The teachers and administrators at ACE realize that recognition is a large part of student success, and honor student achievements in core subjects like reading and math.
"Even if a student is still levels behind in the subject, if they have achieved their milestones in reading or math, they will be recognized for that hard work," said Lippman. "We honor growth, even when there's still a long way to go."
This student empowerment is reflected in the success of the student body. Ninety percent of ACE's high school seniors are University of California (UC) or California State University (CSU) eligible.
Finding Students Where They Are
ACE realizes that families are a critical component to whether a student succeeds in school. As such, staff and teachers make sure they are not only working with students to thrive, but with their families as well. This process starts as early as the enrollment process.
"Our commitment to the community is simple," said Lippman. "If your child is struggling, then they will find a home at ACE." To reach those students, the ACE staff visits neighborhood schools, community organizations and churches to find the kids and families who are the most disengaged and need the help. Whether a student lives in an apartment, house or shelter, the ACE teams will go where the family resides and complete the physical enrollment process with them.

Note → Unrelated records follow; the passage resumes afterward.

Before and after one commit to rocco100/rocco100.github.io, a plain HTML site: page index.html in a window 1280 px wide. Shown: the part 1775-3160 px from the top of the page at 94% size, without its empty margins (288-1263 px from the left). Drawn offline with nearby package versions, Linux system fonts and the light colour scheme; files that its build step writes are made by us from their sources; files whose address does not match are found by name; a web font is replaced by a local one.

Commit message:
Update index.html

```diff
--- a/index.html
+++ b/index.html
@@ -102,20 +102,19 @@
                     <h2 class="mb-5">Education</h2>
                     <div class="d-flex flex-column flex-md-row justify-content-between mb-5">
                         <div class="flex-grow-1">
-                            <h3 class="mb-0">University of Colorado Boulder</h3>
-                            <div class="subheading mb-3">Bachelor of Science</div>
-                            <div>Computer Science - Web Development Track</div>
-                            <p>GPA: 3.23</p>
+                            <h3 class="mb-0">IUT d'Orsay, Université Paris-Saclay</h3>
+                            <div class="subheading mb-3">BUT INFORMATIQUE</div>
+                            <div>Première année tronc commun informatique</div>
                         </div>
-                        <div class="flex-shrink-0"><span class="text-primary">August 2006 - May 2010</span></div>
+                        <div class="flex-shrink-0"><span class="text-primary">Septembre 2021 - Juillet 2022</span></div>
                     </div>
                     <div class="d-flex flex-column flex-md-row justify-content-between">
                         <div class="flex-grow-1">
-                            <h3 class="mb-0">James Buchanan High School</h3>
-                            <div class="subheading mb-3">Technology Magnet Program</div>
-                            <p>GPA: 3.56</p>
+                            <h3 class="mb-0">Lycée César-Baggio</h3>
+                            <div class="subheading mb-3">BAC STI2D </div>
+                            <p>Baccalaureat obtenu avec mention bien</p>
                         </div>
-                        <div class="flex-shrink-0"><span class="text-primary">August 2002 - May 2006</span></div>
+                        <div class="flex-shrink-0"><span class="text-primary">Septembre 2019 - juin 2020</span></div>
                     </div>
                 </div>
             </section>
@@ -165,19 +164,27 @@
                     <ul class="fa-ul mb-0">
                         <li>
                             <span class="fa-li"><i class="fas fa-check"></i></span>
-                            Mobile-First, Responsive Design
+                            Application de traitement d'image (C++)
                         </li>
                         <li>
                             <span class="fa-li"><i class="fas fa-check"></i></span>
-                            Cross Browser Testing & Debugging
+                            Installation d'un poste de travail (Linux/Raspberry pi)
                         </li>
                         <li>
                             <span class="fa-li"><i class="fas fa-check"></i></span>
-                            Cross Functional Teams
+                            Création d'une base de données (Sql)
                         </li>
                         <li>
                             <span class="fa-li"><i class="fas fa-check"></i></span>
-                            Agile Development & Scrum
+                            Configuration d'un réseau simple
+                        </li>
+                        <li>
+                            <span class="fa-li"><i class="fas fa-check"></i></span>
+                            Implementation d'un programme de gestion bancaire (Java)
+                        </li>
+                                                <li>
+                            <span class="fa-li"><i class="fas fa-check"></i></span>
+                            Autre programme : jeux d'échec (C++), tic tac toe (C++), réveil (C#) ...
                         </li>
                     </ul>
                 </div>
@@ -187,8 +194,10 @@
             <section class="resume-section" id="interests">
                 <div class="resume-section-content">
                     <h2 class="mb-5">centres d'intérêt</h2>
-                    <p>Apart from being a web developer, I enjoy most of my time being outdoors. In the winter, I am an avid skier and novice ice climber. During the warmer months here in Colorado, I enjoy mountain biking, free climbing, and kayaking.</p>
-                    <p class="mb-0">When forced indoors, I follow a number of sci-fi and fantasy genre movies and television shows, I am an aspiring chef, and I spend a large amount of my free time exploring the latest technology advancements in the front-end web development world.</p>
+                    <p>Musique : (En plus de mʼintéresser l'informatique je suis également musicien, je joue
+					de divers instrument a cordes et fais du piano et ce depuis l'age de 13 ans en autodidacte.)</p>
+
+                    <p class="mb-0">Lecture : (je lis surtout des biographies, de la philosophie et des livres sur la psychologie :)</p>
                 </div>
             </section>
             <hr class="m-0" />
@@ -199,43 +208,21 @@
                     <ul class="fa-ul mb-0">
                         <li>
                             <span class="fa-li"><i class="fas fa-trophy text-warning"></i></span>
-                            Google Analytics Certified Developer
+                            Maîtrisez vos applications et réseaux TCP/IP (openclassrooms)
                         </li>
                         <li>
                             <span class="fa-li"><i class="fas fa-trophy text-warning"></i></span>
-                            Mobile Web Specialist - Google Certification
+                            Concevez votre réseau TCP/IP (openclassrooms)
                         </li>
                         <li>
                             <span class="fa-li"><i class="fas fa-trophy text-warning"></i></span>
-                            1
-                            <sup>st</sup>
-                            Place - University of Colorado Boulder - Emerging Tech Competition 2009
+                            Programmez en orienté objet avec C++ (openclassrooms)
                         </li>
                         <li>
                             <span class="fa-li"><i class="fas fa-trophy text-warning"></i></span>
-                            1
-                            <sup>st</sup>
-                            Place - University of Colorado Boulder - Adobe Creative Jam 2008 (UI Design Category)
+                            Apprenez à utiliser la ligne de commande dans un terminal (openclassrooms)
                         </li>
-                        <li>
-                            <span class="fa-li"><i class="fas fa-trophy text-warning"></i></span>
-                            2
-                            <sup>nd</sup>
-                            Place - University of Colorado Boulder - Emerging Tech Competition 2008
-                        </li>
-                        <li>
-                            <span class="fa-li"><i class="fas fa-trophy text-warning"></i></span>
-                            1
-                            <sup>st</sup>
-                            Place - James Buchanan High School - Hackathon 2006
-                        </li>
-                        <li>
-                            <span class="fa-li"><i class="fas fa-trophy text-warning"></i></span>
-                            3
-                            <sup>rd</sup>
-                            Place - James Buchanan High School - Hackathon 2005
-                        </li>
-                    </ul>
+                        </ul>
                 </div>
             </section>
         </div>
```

Parents appreciate the specialized attention their students receive at ACE Charter Schools. Olga Israde was tired of seeing her two children left out of the traditional school. She enrolled them at ACE and now watches them thrive.
"My son, who never spoke in class or in public, is now interacting with others," said Israde. "Since he was a Special Education student in a self-contained classroom, he was always isolated. This is his first year attending and interacting in a regular classroom. Right now he is getting all A's and B's. He told me, 'No more C's mom!' He is proud and I am proud."
Press ContactSacramento and Central Valley
Britt Chord Parmley
Ask A Question
Let us know what you need: